──────── Given information ────────

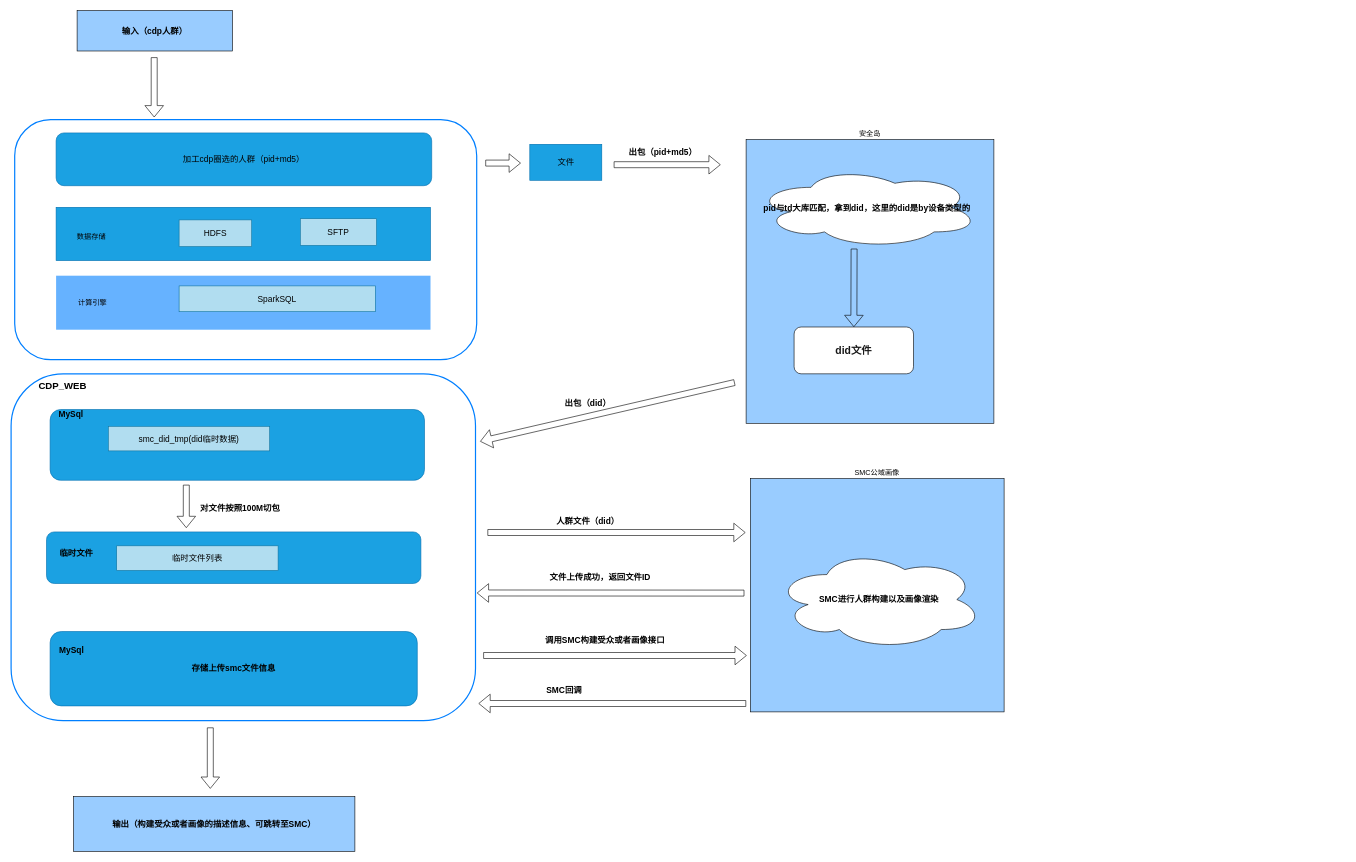
Above: 安全岛SMC.drawio in DThadch/draw (draw.io), before the change. Source tidied: cells renumbered, new cells numbered last; positions are measured from the earlier drawing's top-left corner, leaving out a move shared by most shapes. Both pictures are drawn from the tidied source at 60%, with x=0, y=0 at pixel (11, 10).
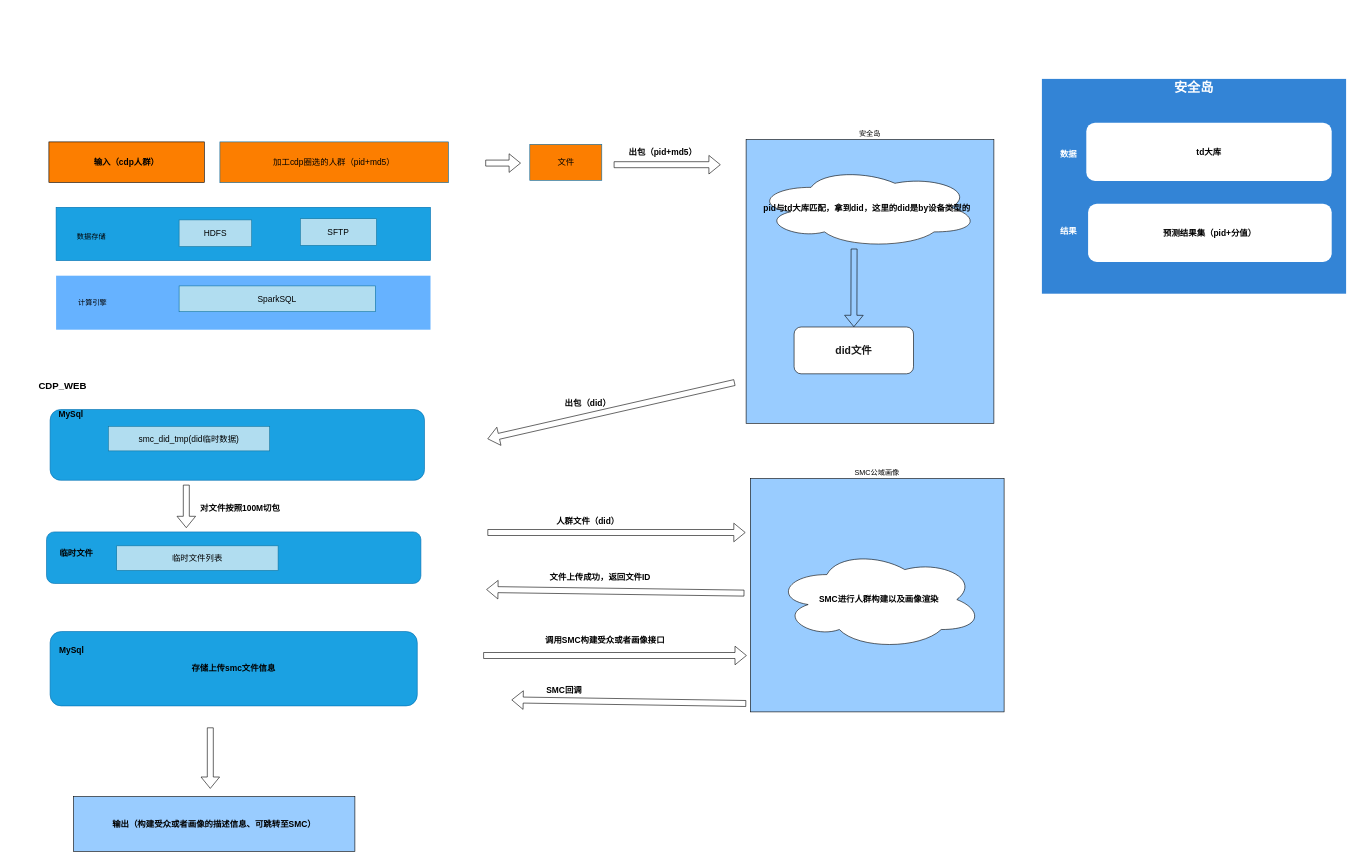
After the change.

Commit message:
更新安全岛SMC.drawio

What changed in the source:
```diff
@@
-    <mxCell id="7" style="shape=flexArrow;endArrow=classic;html=1;rounded=0;entryX=1.01;entryY=0.195;entryDx=0;entryDy=0;entryPerimeter=0;" parent="1" edge="1" target="39">
+    <mxCell id="7" style="shape=flexArrow;endArrow=classic;html=1;rounded=0;" parent="1" edge="1">
       <mxGeometry relative="1" as="geometry">
         <mxPoint x="1206" y="620" as="sourcePoint" />
+        <mxPoint x="794" y="714" as="targetPoint" />
       </mxGeometry>
     </mxCell>
@@
-    <mxCell id="15" value="输入（cdp人群）" style="rounded=0;whiteSpace=wrap;html=1;fillColor=#99CCFF;fontSize=14;fontStyle=1;" parent="1" vertex="1">
-      <mxGeometry x="110" width="259" height="67.5" as="geometry" />
+    <mxCell id="15" value="输入（cdp人群）" style="rounded=0;whiteSpace=wrap;html=1;fillColor=#FC7E00;fontSize=14;fontStyle=1;" parent="1" vertex="1">
+      <mxGeometry x="63" y="219" width="259" height="67.5" as="geometry" />
     </mxCell>
-    <mxCell id="16" value="加工cdp圈选的人群（pid+md5）" style="rounded=1;whiteSpace=wrap;html=1;fillColor=#1ba1e2;strokeColor=#006EAF;fontColor=#000000;fontSize=14;" parent="1" vertex="1">
-      <mxGeometry x="75" y="204" width="626" height="88" as="geometry" />
+    <mxCell id="16" value="加工cdp圈选的人群（pid+md5）" style="rounded=0;whiteSpace=wrap;html=1;fillColor=#FC7E00;strokeColor=#006EAF;fontColor=#000000;fontSize=14;" parent="1" vertex="1">
+      <mxGeometry x="348" y="219" width="381" height="68" as="geometry" />
     </mxCell>
-    <mxCell id="17" value="文件" style="rounded=0;whiteSpace=wrap;html=1;fillColor=#1ba1e2;fontColor=#000000;strokeColor=#006EAF;fontSize=14;" parent="1" vertex="1">
+    <mxCell id="17" value="文件" style="rounded=0;whiteSpace=wrap;html=1;fillColor=#FC7E00;fontColor=#000000;strokeColor=#006EAF;fontSize=14;" parent="1" vertex="1">
       <mxGeometry x="864.5" y="223" width="120" height="60" as="geometry" />
     </mxCell>
@@
-    <mxCell id="19" style="shape=flexArrow;endArrow=classic;html=1;rounded=0;" parent="1" edge="1">
-      <mxGeometry relative="1" as="geometry">
-        <mxPoint x="238.5" y="78" as="sourcePoint" />
-        <mxPoint x="238.5" y="178" as="targetPoint" />
-      </mxGeometry>
-    </mxCell>
@@
-    <mxCell id="34" style="rounded=1;whiteSpace=wrap;html=1;strokeColor=#007FFF;strokeWidth=2;fillColor=none;" parent="1" vertex="1">
-      <mxGeometry x="6" y="182" width="770" height="400" as="geometry" />
-    </mxCell>
@@
-    <mxCell id="36" style="shape=flexArrow;endArrow=classic;html=1;rounded=0;entryX=1.003;entryY=0.632;entryDx=0;entryDy=0;entryPerimeter=0;" parent="1" edge="1" target="39">
+    <mxCell id="36" style="shape=flexArrow;endArrow=classic;html=1;rounded=0;" parent="1" edge="1">
       <mxGeometry relative="1" as="geometry">
         <mxPoint x="1222" y="971" as="sourcePoint" />
+        <mxPoint x="792" y="965" as="targetPoint" />
       </mxGeometry>
     </mxCell>
@@
-    <mxCell id="39" style="rounded=1;whiteSpace=wrap;html=1;strokeColor=#007FFF;strokeWidth=2;fillColor=none;" parent="1" vertex="1">
-      <mxGeometry y="605.5" width="774" height="578" as="geometry" />
-    </mxCell>
@@
-    <mxCell id="44" style="shape=flexArrow;endArrow=classic;html=1;rounded=0;entryX=1.003;entryY=0.632;entryDx=0;entryDy=0;entryPerimeter=0;" parent="1" edge="1">
+    <mxCell id="44" style="shape=flexArrow;endArrow=classic;html=1;rounded=0;" parent="1" edge="1">
       <mxGeometry relative="1" as="geometry">
         <mxPoint x="1225" y="1155" as="sourcePoint" />
-        <mxPoint x="779" y="1155" as="targetPoint" />
+        <mxPoint x="834" y="1149" as="targetPoint" />
       </mxGeometry>
     </mxCell>
@@
+    <mxCell id="47" style="rounded=0;whiteSpace=wrap;html=1;fillColor=#0066CC;strokeColor=none;strokeWidth=3;opacity=80;" parent="1" vertex="1">
+      <mxGeometry x="1718" y="114" width="507" height="358" as="geometry" />
+    </mxCell>
+    <mxCell id="48" value="&lt;font color=&quot;#000000&quot;&gt;&lt;b&gt;td大库&lt;/b&gt;&lt;/font&gt;" style="rounded=1;whiteSpace=wrap;html=1;fillColor=#FFFFFF;strokeColor=none;fontColor=#ffffff;fontSize=14;" parent="1" vertex="1">
+      <mxGeometry x="1792" y="187" width="409" height="97" as="geometry" />
+    </mxCell>
+    <mxCell id="49" value="&lt;font color=&quot;#000000&quot;&gt;&lt;b&gt;预测结果集（pid+分值）&lt;/b&gt;&lt;/font&gt;" style="rounded=1;whiteSpace=wrap;html=1;fillColor=#FFFFFF;strokeColor=none;fontColor=#ffffff;fontSize=14;" parent="1" vertex="1">
+      <mxGeometry x="1795" y="322" width="406" height="97" as="geometry" />
+    </mxCell>
+    <mxCell id="50" value="&lt;font color=&quot;#ffffff&quot;&gt;数据&lt;/font&gt;" style="text;html=1;strokeColor=none;fillColor=none;align=center;verticalAlign=middle;whiteSpace=wrap;rounded=0;fontSize=14;fontStyle=1;" parent="1" vertex="1">
+      <mxGeometry x="1713" y="225" width="98.5" height="30" as="geometry" />
+    </mxCell>
+    <mxCell id="51" value="&lt;font color=&quot;#ffffff&quot;&gt;结果&lt;/font&gt;" style="text;html=1;strokeColor=none;fillColor=none;align=center;verticalAlign=middle;whiteSpace=wrap;rounded=0;fontSize=14;fontStyle=1;" parent="1" vertex="1">
+      <mxGeometry x="1713" y="352.8" width="98.5" height="30" as="geometry" />
+    </mxCell>
+    <mxCell id="52" value="&lt;font color=&quot;#ffffff&quot; style=&quot;font-size: 22px;&quot;&gt;安全岛&lt;/font&gt;" style="text;html=1;strokeColor=none;fillColor=none;align=center;verticalAlign=middle;whiteSpace=wrap;rounded=0;fontSize=14;fontStyle=1;fontColor=#000000;" parent="1" vertex="1">
+      <mxGeometry x="1922.2" y="114" width="98.5" height="30" as="geometry" />
+    </mxCell>
```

────────

**Exercise instructions:** Which lines above include the word "cdp人群"? Show each one.

**Response below:**
-    <mxCell id="15" value="输入（cdp人群）" style="rounded=0;whiteSpace=wrap;html=1;fillColor=#99CCFF;fontSize=14;fontStyle=1;" parent="1" vertex="1">
+    <mxCell id="15" value="输入（cdp人群）" style="rounded=0;whiteSpace=wrap;html=1;fillColor=#FC7E00;fontSize=14;fontStyle=1;" parent="1" vertex="1">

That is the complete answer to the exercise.